• _The problem_: Wherever the string "packageBorderColor" shows up in the material below, copy that line.

• _Input for this task_:
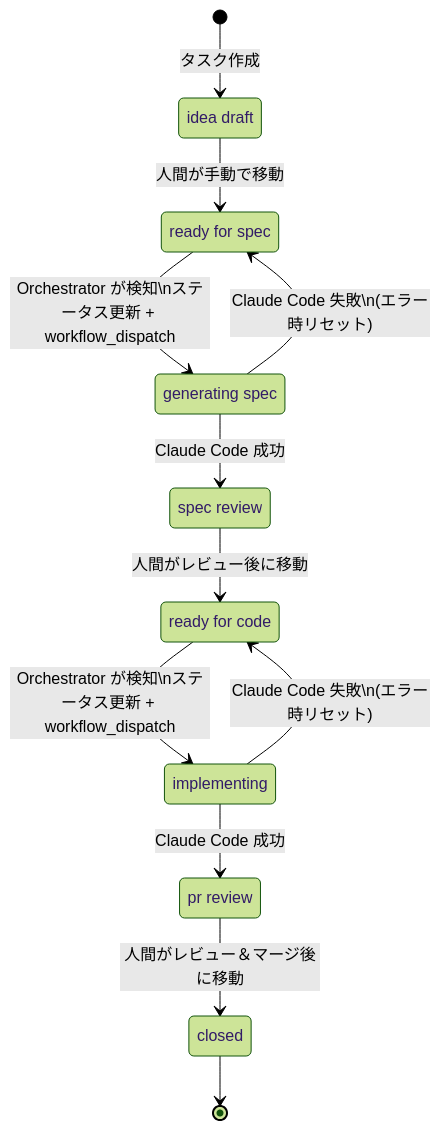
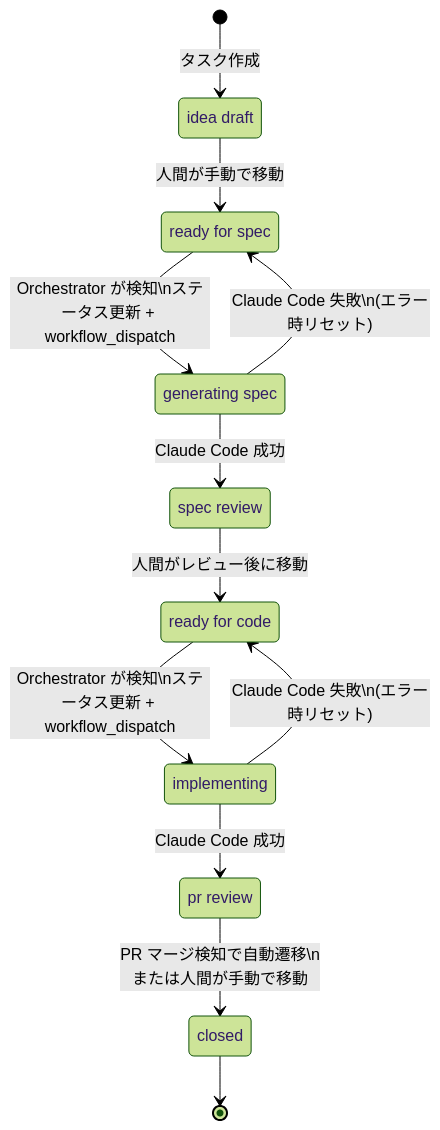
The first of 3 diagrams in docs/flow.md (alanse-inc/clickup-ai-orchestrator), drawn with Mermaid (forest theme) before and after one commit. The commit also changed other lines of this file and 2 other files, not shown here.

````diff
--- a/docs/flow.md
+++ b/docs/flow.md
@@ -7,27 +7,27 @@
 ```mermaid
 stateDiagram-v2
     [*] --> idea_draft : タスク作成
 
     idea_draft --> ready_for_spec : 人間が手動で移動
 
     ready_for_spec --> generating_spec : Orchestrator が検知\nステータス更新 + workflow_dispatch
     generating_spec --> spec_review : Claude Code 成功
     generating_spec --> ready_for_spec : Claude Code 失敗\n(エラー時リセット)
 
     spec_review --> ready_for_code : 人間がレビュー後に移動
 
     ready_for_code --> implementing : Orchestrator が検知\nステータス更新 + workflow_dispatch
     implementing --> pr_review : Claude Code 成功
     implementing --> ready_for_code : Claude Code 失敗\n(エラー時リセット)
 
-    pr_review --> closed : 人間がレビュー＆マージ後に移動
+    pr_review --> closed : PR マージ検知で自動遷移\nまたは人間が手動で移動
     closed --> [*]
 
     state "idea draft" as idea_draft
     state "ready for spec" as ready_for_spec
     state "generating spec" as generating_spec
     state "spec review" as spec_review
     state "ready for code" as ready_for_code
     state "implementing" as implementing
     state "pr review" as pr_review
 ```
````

...

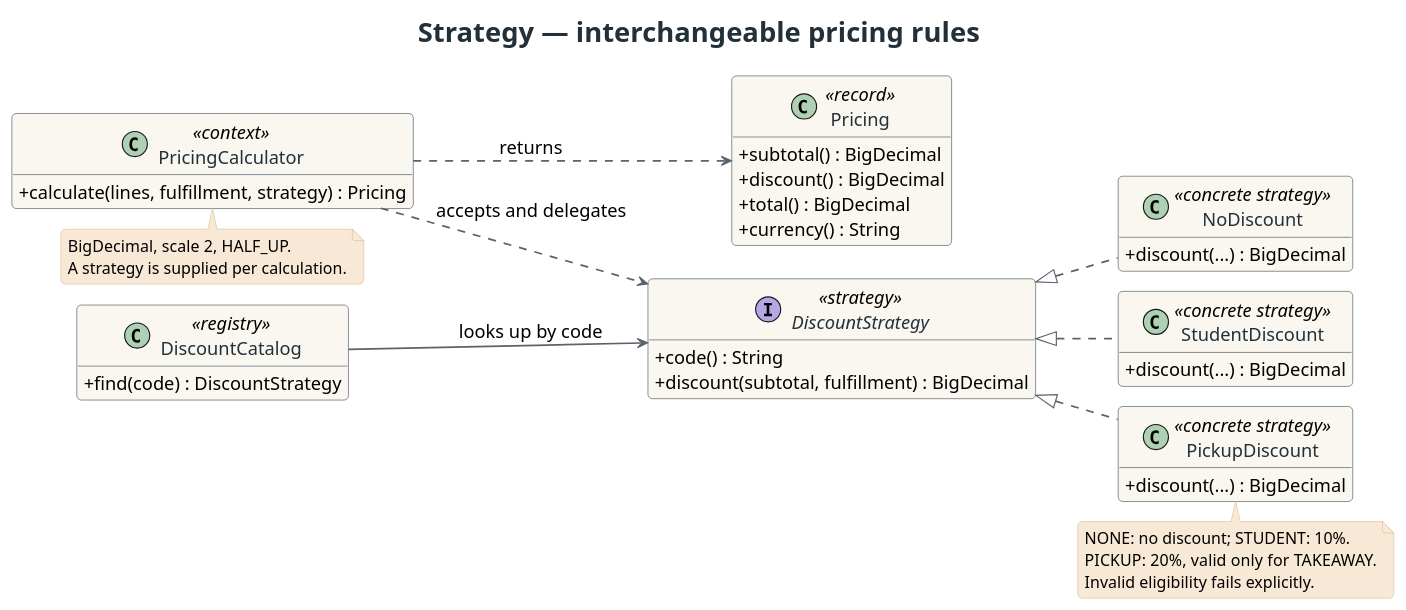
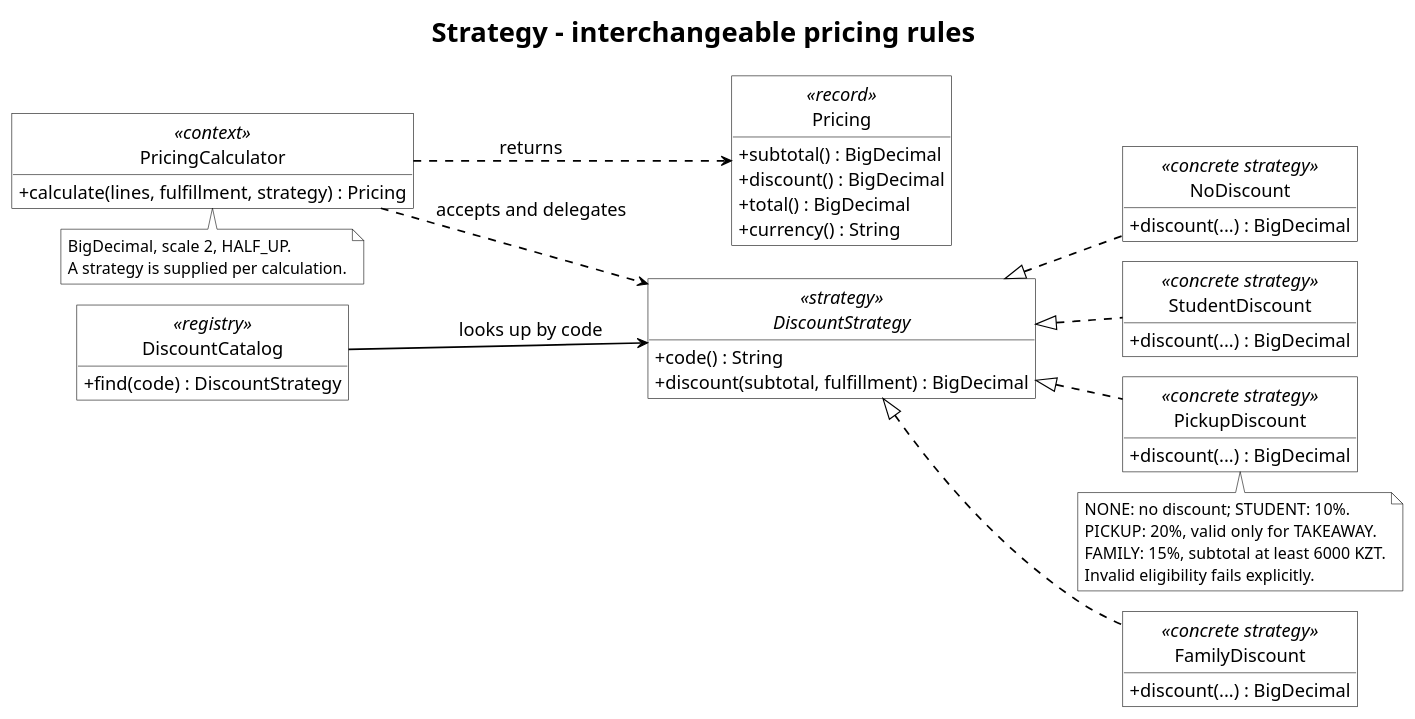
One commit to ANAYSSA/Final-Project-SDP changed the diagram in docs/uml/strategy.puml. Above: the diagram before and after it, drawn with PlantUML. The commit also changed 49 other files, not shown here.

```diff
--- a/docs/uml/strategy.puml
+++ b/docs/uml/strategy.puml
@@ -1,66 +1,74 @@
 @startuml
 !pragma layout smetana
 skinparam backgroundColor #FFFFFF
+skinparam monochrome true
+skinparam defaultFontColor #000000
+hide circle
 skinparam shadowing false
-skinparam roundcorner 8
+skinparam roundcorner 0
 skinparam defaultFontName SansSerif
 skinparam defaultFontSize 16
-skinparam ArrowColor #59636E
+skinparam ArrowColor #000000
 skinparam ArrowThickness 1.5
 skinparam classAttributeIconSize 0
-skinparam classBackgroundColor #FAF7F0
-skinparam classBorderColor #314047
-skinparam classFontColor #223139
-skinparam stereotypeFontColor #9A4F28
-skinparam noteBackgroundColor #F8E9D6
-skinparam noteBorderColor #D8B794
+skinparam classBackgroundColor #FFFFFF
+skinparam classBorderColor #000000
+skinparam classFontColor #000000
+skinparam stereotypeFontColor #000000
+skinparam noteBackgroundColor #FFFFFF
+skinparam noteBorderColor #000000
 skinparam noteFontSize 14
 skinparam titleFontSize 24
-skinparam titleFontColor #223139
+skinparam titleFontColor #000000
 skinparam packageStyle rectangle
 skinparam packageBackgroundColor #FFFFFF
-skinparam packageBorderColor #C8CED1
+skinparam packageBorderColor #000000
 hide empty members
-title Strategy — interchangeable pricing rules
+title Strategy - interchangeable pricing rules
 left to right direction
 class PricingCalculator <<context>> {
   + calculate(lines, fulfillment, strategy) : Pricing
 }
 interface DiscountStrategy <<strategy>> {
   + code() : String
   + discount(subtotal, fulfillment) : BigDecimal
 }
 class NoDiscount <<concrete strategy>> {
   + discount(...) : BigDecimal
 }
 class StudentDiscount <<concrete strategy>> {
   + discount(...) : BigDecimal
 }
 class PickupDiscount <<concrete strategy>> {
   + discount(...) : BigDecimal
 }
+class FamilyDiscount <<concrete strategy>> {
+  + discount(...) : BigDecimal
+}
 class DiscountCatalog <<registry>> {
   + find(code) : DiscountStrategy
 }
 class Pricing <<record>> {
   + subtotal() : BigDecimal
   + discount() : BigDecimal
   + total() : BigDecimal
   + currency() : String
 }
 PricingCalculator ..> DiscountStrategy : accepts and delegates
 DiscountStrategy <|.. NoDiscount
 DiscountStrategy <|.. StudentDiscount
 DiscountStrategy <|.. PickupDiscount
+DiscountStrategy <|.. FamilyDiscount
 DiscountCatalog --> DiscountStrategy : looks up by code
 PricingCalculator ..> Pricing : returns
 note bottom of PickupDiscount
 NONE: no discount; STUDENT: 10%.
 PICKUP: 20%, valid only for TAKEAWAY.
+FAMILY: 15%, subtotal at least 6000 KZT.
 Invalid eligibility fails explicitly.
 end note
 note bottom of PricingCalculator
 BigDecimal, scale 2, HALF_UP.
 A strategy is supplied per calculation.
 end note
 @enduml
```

• _Task result_:
-skinparam packageBorderColor #C8CED1
+skinparam packageBorderColor #000000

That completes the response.